11/17/1998  -  Alexandria, VA

It's time for lawyers to lead the effort to eliminate the prevailing "command and control" mentality in condominium, cooperative and homeowner associations, noted Atlanta attorney Wayne S. Hyatt told attendees at the Community Associations Institute 45th National Conference in Arlington, Va. Calling for a halt to "business as usual" in the nation's 205,000 community associations, Hyatt said attorneys must work toward a new model for governance that puts the "community" back in community associations.

"We must move from a legalistic concentration on managing people and property to building and sustaining community using new systems that empower rather than impose," Hyatt said. "The costs of conflict, apathy and litigation are far too high."

Hyatt's solutions for refocusing community association governance include:

  • Provisions in governing documents to permit adoption, modification or abrogation of rules through a community legislative process;
  • Standards of conduct, maintenance and design that establish ranges of expected activity without being overly restrictive or disruptive of individual choice;
  • A "bill of rights" for owners guaranteeing a hearing and appeals process;
  • Creation of a youth board and community council led by a community extension agent or ombudsman to build community spirit;
  • Flexibility to provide additional services, such as social services, learning centers and maintenance as the need arises;
  • Encouragement of renter involvement in association governance;
  • Establishment of non-profit foundations and trusts for charitable activities, community outreach, environmental preservation and education; and
  • Education and training for homeowners and board members.

Hyatt is a partner in the law firm of Hyatt & Stubblefield, Atlanta.
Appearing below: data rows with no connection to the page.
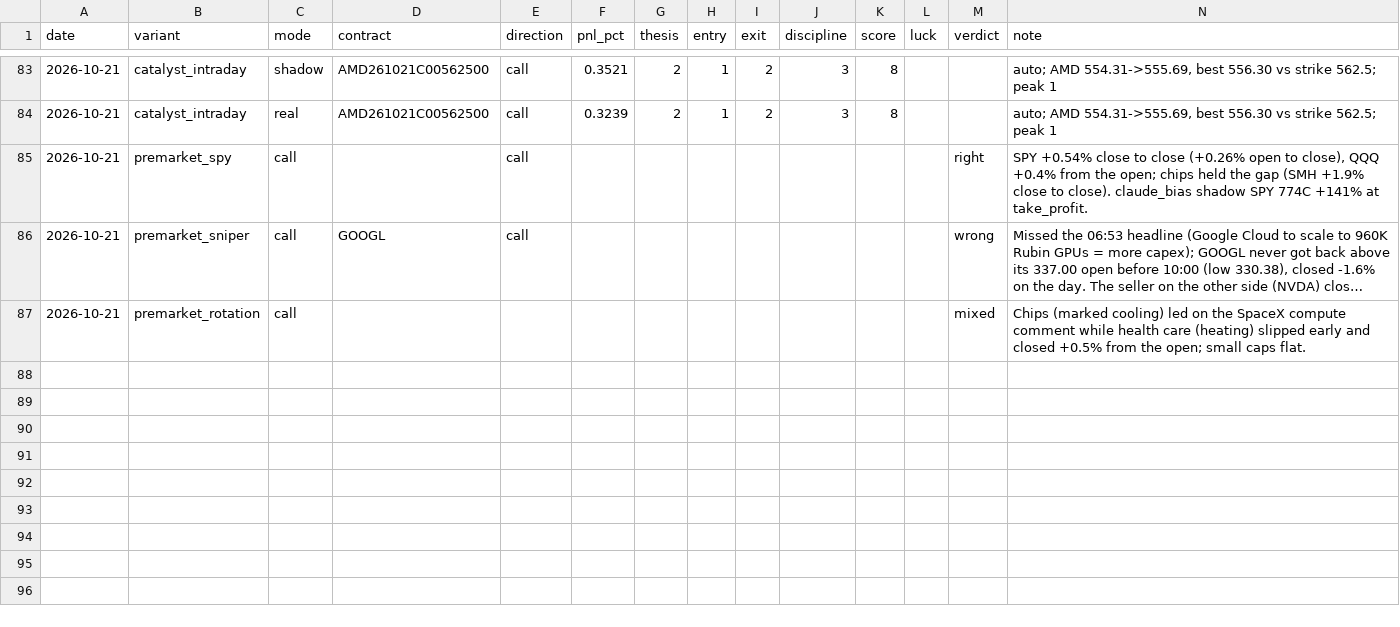
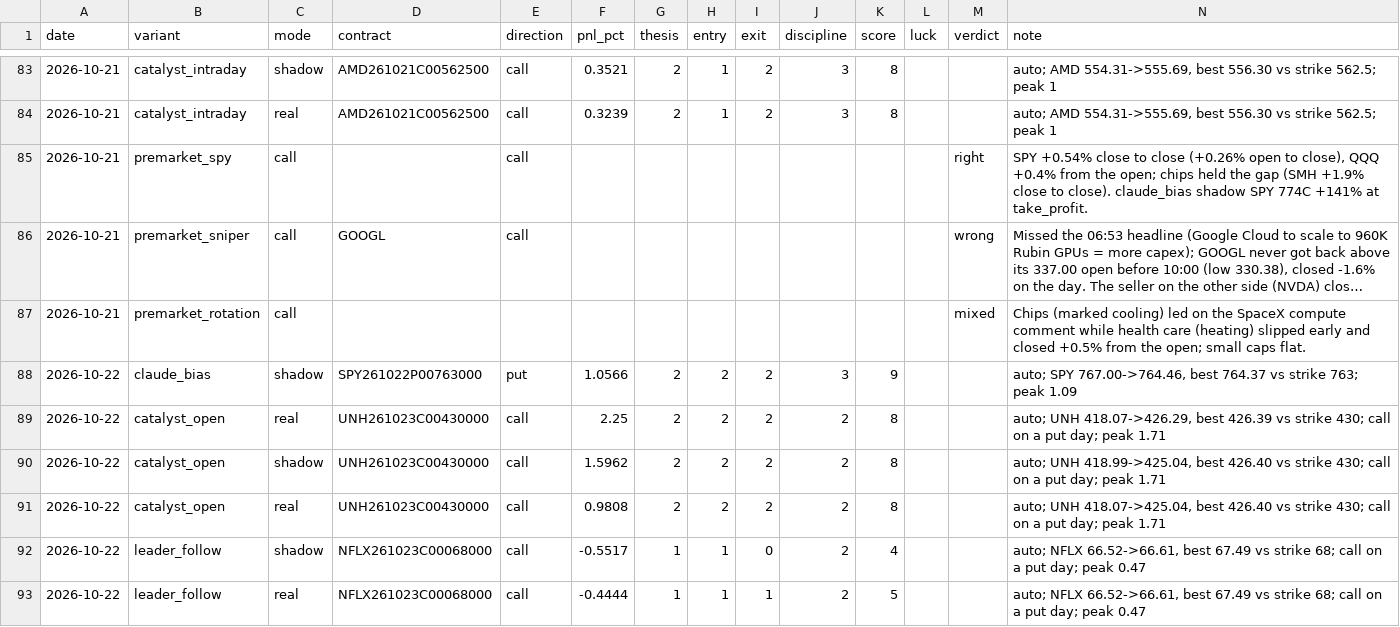
Before and after one commit to Cao-YMGG/Zero-or-Hero, a CSV file: journal/grades.csv, drawn as a sheet; only a part is shown, gaps mark what is left out; long unchanged cells end in ….

```diff
--- a/journal/grades.csv
+++ b/journal/grades.csv
@@ -87 +87,7 @@ date,variant,mode,contract,direction,pnl_pct,thesis,entry,exit,discipline,score,
 2026-10-21,premarket_rotation,call,,,,,,,,,,mixed,"Chips (marked cooling) led on the SpaceX compute comment while health care (heating) slipped early and closed +0.5% from the open; small caps flat."
+2026-10-22,claude_bias,shadow,SPY261022P00763000,put,1.0566,2,2,2,3,9,,,"auto; SPY 767.00->764.46, best 764.37 vs strike 763; peak 1.09"
+2026-10-22,catalyst_open,real,UNH261023C00430000,call,2.25,2,2,2,2,8,,,"auto; UNH 418.07->426.29, best 426.39 vs strike 430; call on a put day; peak 1.71"
+2026-10-22,catalyst_open,shadow,UNH261023C00430000,call,1.5962,2,2,2,2,8,,,"auto; UNH 418.99->425.04, best 426.40 vs strike 430; call on a put day; peak 1.71"
+2026-10-22,catalyst_open,real,UNH261023C00430000,call,0.9808,2,2,2,2,8,,,"auto; UNH 418.07->425.04, best 426.40 vs strike 430; call on a put day; peak 1.71"
+2026-10-22,leader_follow,shadow,NFLX261023C00068000,call,-0.5517,1,1,0,2,4,,,"auto; NFLX 66.52->66.61, best 67.49 vs strike 68; call on a put day; peak 0.47"
+2026-10-22,leader_follow,real,NFLX261023C00068000,call,-0.4444,1,1,1,2,5,,,"auto; NFLX 66.52->66.61, best 67.49 vs strike 68; call on a put day; peak 0.47"
```
Also changed, not shown: journal/equity.csv, journal/exits.csv, 6 other files.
His previous works include Condominium and Homeowner Association Practice: Community Association Law and "Common Interest Communities: Evolution and Reinvention," published in the John Marshall Law Review.

The Community Associations Institute is a nonprofit association created in 1973 to educate and represent the nation's 205,000 community associations—condominium associations, homeowner associations and cooperatives. CAI members include homeowners, associations and related professionals and service providers.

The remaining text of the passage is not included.